<<<<

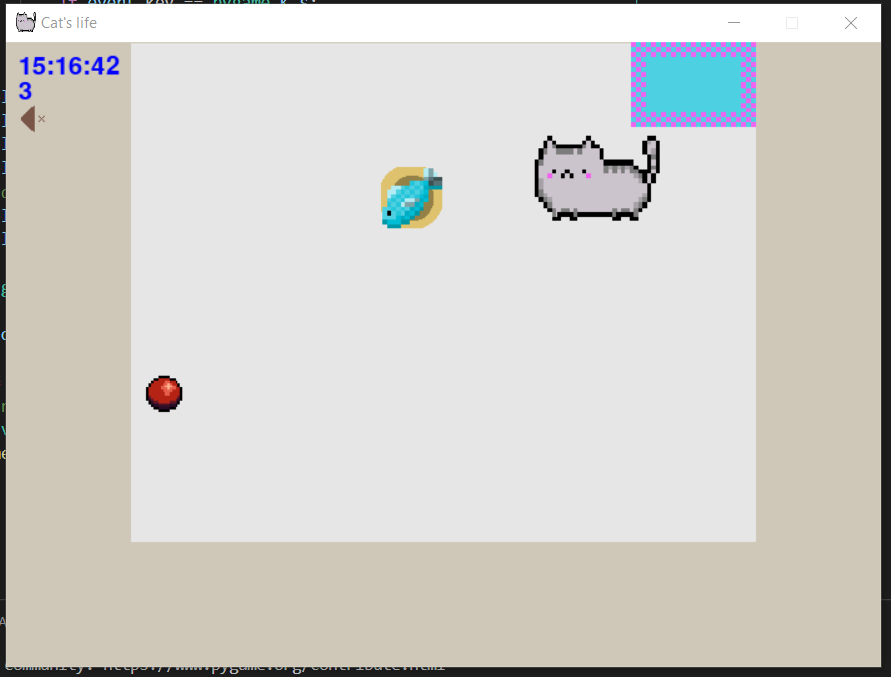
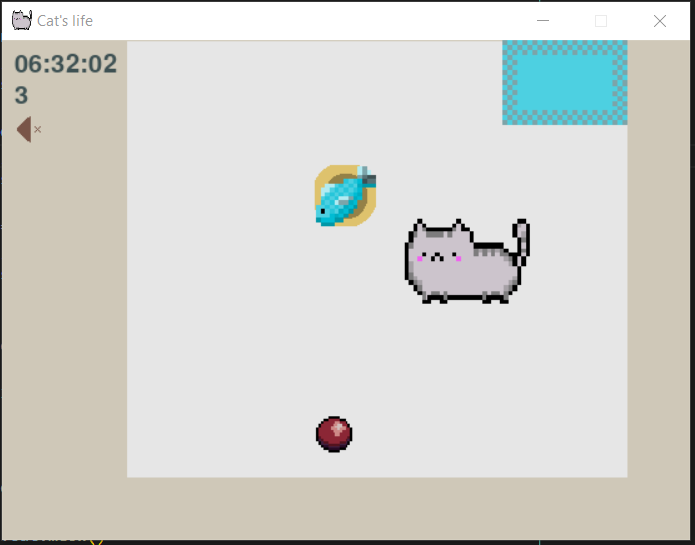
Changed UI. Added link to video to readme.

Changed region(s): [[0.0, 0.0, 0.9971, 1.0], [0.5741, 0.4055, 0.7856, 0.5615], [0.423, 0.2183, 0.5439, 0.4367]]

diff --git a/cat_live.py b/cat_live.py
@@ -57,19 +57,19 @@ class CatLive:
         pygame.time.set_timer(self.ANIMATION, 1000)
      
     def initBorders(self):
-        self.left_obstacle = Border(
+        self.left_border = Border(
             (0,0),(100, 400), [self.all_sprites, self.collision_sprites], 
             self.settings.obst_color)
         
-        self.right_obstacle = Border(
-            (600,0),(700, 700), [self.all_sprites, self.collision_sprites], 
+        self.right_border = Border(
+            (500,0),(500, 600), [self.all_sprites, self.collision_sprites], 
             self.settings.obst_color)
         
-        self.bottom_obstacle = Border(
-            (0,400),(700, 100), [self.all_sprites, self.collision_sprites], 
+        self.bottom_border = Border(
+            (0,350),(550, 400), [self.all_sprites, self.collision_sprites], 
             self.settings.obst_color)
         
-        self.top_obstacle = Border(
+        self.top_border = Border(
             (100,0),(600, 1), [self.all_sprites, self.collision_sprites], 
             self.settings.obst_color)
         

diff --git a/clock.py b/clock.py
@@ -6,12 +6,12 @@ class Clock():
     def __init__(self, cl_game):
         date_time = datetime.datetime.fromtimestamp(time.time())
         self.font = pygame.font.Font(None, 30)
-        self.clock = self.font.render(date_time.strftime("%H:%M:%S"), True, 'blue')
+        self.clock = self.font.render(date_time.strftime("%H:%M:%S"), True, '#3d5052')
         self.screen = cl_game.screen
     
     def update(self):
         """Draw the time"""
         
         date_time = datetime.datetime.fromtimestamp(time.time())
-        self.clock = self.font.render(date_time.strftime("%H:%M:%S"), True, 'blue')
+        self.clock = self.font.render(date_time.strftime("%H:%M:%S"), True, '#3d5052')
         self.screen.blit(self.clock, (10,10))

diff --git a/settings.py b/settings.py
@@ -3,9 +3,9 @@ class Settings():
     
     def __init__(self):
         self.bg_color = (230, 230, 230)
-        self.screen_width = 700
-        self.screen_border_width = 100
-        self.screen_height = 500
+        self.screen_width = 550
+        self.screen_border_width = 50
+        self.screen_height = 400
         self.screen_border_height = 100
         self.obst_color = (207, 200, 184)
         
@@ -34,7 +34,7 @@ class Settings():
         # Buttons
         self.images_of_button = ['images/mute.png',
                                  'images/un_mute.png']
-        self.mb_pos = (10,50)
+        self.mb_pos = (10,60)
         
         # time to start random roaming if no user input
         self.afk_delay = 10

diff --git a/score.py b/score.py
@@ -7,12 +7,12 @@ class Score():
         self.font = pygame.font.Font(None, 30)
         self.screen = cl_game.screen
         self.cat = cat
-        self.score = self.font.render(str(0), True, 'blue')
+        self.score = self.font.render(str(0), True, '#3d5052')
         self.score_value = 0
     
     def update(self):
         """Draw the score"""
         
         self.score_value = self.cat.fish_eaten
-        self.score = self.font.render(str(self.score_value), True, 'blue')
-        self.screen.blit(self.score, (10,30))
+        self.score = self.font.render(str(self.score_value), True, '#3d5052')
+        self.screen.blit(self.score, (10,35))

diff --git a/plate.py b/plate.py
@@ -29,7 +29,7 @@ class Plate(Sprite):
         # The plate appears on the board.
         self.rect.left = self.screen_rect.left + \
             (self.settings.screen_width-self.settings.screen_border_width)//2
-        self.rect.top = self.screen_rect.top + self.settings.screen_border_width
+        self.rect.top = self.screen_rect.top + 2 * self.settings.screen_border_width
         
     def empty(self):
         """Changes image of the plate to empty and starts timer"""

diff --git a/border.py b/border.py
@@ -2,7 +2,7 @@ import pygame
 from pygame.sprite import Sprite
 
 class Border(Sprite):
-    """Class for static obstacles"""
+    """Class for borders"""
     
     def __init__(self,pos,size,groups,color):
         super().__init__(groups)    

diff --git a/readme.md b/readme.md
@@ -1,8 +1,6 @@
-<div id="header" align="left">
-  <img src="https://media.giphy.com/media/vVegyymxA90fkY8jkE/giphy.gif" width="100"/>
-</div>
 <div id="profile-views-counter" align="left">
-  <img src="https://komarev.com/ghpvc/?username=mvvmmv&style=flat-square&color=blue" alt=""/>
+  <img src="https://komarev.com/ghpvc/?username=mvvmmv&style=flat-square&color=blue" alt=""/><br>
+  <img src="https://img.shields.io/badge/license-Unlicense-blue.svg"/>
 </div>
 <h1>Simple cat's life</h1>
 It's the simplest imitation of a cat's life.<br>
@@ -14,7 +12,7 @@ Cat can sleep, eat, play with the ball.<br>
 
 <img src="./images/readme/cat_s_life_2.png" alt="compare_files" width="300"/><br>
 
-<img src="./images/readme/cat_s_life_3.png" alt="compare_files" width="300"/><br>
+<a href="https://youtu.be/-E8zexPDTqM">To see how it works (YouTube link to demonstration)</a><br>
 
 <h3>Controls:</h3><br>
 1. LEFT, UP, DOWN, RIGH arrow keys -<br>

>>>>
<<<<

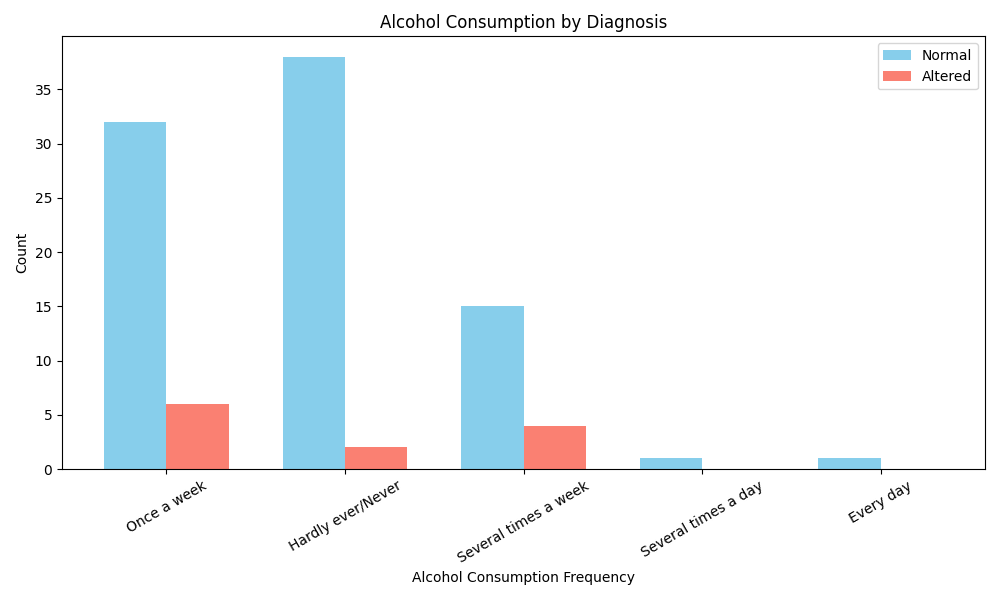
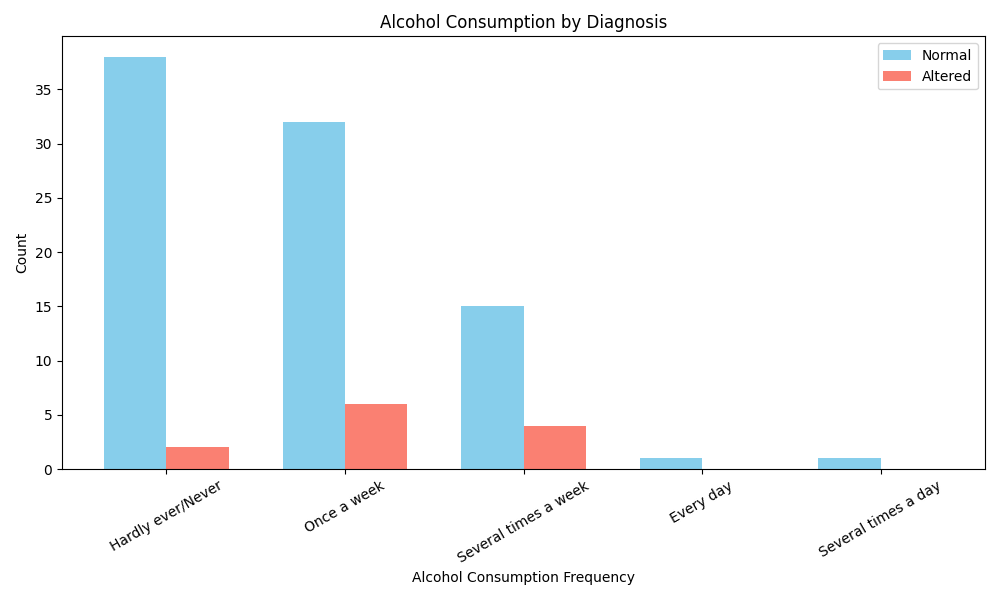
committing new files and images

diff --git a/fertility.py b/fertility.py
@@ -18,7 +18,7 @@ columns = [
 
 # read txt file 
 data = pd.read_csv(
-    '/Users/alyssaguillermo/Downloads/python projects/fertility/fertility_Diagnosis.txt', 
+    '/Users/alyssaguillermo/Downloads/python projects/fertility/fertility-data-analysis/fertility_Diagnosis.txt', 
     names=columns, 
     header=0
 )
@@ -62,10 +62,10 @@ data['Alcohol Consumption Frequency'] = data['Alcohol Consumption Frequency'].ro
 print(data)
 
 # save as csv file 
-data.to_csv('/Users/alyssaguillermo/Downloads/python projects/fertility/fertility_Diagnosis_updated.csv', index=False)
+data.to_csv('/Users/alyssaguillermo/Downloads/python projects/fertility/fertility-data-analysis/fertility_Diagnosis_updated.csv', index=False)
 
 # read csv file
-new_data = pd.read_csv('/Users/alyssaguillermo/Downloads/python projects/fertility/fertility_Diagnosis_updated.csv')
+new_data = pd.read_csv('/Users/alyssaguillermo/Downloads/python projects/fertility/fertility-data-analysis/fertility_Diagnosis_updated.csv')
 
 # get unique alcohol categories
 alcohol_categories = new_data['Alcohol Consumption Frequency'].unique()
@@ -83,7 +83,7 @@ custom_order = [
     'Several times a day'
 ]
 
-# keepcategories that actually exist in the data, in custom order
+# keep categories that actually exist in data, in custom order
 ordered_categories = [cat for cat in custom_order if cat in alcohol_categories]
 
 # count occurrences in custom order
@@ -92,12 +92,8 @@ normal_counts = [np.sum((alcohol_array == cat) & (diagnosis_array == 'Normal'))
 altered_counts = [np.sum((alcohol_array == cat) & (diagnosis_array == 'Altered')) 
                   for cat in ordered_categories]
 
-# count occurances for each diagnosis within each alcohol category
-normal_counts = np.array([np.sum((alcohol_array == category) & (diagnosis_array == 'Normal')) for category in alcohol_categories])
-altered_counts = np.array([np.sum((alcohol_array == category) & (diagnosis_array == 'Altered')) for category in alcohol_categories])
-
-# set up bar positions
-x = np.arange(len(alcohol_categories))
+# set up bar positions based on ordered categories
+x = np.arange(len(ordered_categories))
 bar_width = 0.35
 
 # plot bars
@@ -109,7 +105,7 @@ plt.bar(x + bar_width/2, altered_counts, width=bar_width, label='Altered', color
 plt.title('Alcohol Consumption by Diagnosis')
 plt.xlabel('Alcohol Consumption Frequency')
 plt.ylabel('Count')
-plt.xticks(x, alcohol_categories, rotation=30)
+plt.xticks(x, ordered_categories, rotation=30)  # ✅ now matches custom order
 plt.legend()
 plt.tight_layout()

>>>>
<<<<

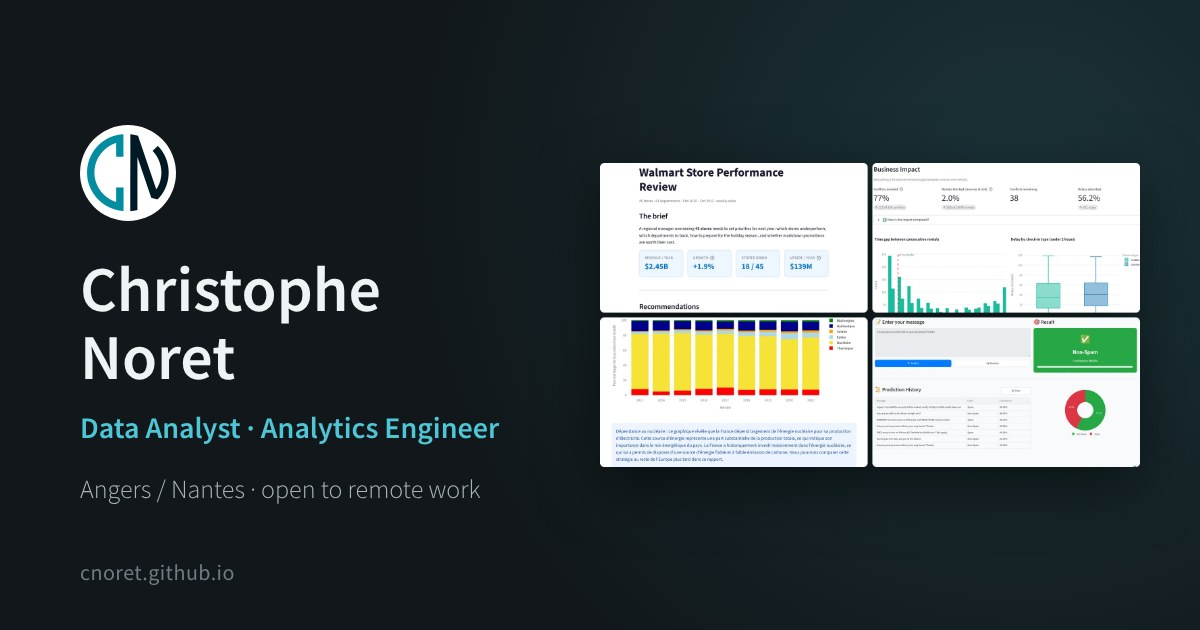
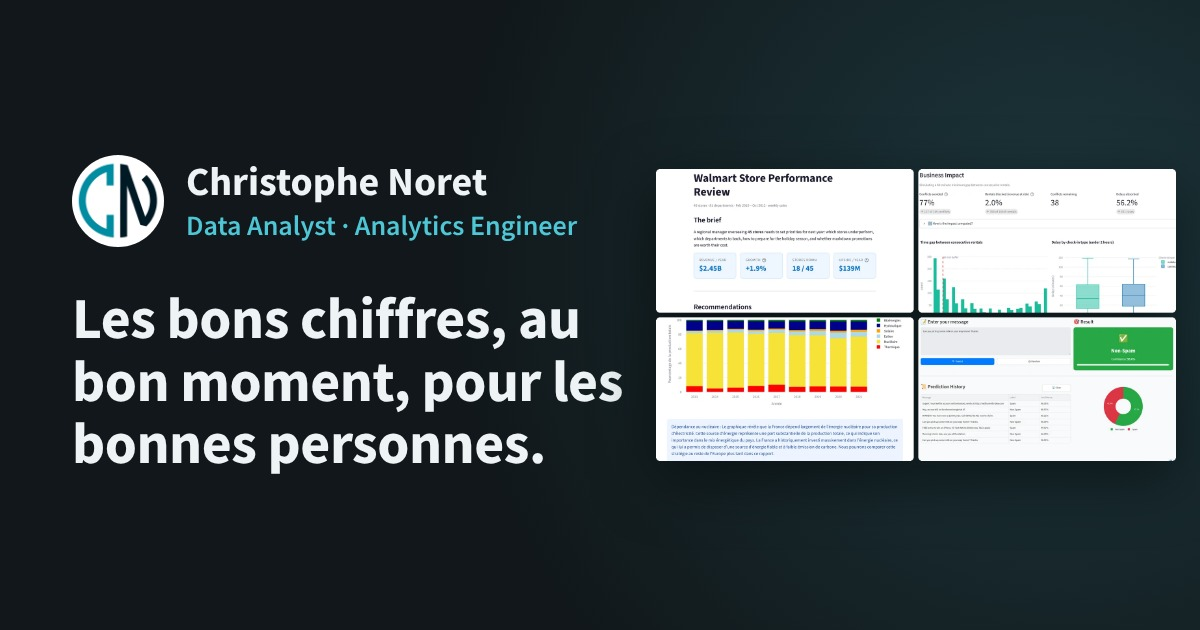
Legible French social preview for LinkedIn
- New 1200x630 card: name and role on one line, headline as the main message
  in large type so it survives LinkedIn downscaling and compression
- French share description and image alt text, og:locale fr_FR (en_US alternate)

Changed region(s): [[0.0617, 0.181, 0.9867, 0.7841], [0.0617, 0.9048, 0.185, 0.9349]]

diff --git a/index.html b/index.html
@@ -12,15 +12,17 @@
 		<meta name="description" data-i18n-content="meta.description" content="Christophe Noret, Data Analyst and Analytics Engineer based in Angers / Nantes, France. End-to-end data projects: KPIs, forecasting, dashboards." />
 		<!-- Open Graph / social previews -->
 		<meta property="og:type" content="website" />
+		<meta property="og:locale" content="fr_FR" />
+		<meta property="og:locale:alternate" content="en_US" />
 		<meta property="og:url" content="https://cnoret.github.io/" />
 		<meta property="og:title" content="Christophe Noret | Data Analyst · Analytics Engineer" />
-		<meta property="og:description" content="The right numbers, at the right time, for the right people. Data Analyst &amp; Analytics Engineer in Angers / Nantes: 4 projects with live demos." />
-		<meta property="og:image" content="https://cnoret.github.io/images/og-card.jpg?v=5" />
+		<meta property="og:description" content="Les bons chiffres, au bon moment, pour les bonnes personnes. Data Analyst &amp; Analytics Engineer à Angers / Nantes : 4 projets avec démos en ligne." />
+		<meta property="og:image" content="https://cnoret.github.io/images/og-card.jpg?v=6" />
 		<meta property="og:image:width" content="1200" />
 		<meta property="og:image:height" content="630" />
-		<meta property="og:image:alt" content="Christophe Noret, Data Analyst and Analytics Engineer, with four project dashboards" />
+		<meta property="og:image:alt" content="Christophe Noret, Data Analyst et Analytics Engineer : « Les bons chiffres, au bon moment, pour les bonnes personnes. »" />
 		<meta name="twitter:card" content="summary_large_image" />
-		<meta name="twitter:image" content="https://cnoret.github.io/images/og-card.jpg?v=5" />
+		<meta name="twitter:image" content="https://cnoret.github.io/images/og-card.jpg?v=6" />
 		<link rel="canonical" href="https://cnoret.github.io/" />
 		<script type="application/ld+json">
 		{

>>>>

• _INSTRUCTIONS TO FOLLOW_:
Send back exactly the lines of the listing above starting at the one with "for cat in ordered_categories]" and ending at the one with "width=bar_width, label='Altered', color", inclusive, and no others.

• _RESULT BELOW_:
                   for cat in ordered_categories]
 
-# count occurances for each diagnosis within each alcohol category
-normal_counts = np.array([np.sum((alcohol_array == category) & (diagnosis_array == 'Normal')) for category in alcohol_categories])
-altered_counts = np.array([np.sum((alcohol_array == category) & (diagnosis_array == 'Altered')) for category in alcohol_categories])
-
-# set up bar positions
-x = np.arange(len(alcohol_categories))
+# set up bar positions based on ordered categories
+x = np.arange(len(ordered_categories))
 bar_width = 0.35
 
 # plot bars
@@ -109,7 +105,7 @@ plt.bar(x + bar_width/2, altered_counts, width=bar_width, label='Altered', color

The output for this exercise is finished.